On third downs, allowing him to work out of the slot will use his strengths early on. With his speed, toughness and willingness in the run game, he should be a core special teamer on most units.

>>READ MORE: Arnold's Full Scouting Report

4. Quinyon Mitchell Jr., Toledo

Big Board Rank: 28

Height: 6-foot-0

Weight: 195 pounds

Quinyon Mitchell projects as a starting three-down corner. He is a twitchy corner with great closing speed and ball skills and is solid all around in coverage. He will be best used in a scheme that asks him to be in man coverage on the outside or playing deep zone.

While he has the goods in pass coverage, he must improve his effort in the run game to be consistently trusted at the next level. Mitchell should not be considered for slot use until he shows improvement in this area. He has special teams experience covering kicks and punts and projects as a sufficient special teamer but does not show the urgency to be a difference-maker in this area.

>>READ MORE: Mitchell's Full Scouting Report

3. Ennis Rakestraw Jr., Missouri

Big Board Rank: 17

Height: 5-foot-11

Weight: 183 pounds

Ennis Rakestraw Jr. projects as a solid starting corner at the next level who plays predominantly in man coverage. He should excel in off-coverage, given his transition ability, but he should also excel in press, assuming he can get a little bit stronger and improve some of his technique. He has the instincts to be effective in zones but will be much better off for a defense in man. While he should mainly be an outside corner, he can slide into the slot in nickel and dime packages and not miss a beat.
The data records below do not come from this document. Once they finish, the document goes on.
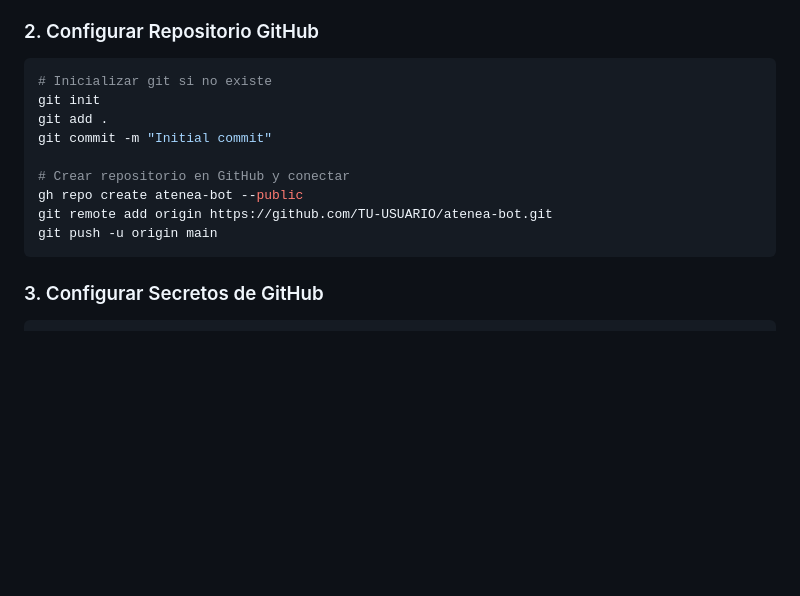
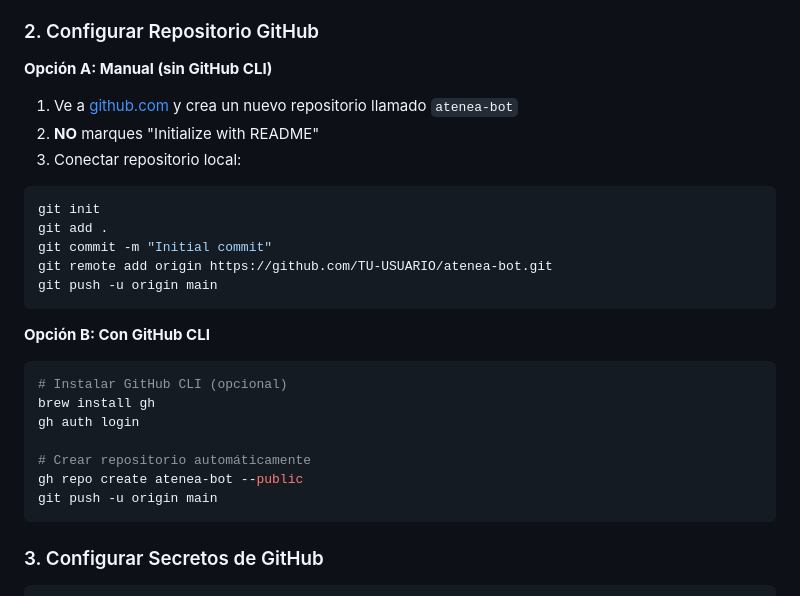
Before and after one commit to eze365obrador/atenea-bot, a Markdown page: docs/PRODUCTION-SETUP.md, the part around the change. Rendered like a GitHub page; blank space fills up the shorter version.

````diff
--- a/docs/PRODUCTION-SETUP.md
+++ b/docs/PRODUCTION-SETUP.md
@@ -28,15 +28,27 @@ Este script crea:
 
 ### 2. Configurar Repositorio GitHub
 
+**Opción A: Manual (sin GitHub CLI)**
+1. Ve a [github.com](https://github.com) y crea un nuevo repositorio llamado `atenea-bot`
+2. **NO** marques "Initialize with README"
+3. Conectar repositorio local:
+
 ```bash
-# Inicializar git si no existe
 git init
 git add .
 git commit -m "Initial commit"
+git remote add origin https://github.com/TU-USUARIO/atenea-bot.git
+git push -u origin main
+```
 
-# Crear repositorio en GitHub y conectar
+**Opción B: Con GitHub CLI**
+```bash
+# Instalar GitHub CLI (opcional)
+brew install gh
+gh auth login
+
+# Crear repositorio automáticamente
 gh repo create atenea-bot --public
-git remote add origin https://github.com/TU-USUARIO/atenea-bot.git
 git push -u origin main
 ```
 
````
He likely won't play much on special teams, given he’ll be a starting corner, but he could contribute such as by being a jammer on punt returns.
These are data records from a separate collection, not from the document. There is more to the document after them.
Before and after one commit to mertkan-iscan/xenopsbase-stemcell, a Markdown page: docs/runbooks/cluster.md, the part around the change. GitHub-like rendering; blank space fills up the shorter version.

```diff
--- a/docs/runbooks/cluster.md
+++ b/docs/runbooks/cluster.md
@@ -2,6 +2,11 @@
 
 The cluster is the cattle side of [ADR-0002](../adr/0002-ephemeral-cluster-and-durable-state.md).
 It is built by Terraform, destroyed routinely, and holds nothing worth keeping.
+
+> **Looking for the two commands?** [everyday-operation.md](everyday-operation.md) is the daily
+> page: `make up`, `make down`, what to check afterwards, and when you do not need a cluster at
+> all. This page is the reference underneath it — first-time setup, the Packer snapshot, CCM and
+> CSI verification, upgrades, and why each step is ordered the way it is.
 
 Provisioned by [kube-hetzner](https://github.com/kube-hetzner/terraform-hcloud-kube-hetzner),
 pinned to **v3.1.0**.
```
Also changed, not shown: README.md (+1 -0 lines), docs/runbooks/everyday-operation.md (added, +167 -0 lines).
>>READ MORE: Rakestraw's Full Scouting Report

2. Nate Wiggins, Clemson

Big Board Rank: 14

Height: 6-foot-1

Weight: 173 pounds

Nate Wiggins projects as a high-end NFL starting cornerback who is scheme-versatile. He plays man coverage best but would also be more than adequate in zone coverage. If he can get a little bit stronger and fill out his frame, his skill set presents potential for elite status among NFL cornerbacks. While he can be a good slot corner, he should see most of his time on the outside.

On third downs, allowing him to press at the line and use his reactive athleticism to mirror receivers will help his defense the most. He’d likely be a good jammer on punt returns, but shyness in the run game and as a tackler makes him a player who likely only sufficiently contributes if needed on special teams.

>>READ MORE: Wiggins' Full Scouting Report

1. Kool-Aid McKinstry, Alabama

Big Board Rank: 13

Height: 6-foot-0

Weight: 199 pounds

Kool-Aid McKinstry is an ideal fit for a defense that uses a lot of man coverage, and he will be asked to shadow the elite pass catchers in today's NFL. He has a rare blend of size, quickness and long speed, along with physicality that will embarrass receivers attempting to block him. He can be effective in any scheme and potentially grow into any role.

His dynamic athleticism and flashes of savvy and passion could lead to him being one of the top players on defense at the next level. He is truly a four-down player and can assist special teams on coverage and as a returner.

>>READ MORE: McKinstry's Full Scouting Report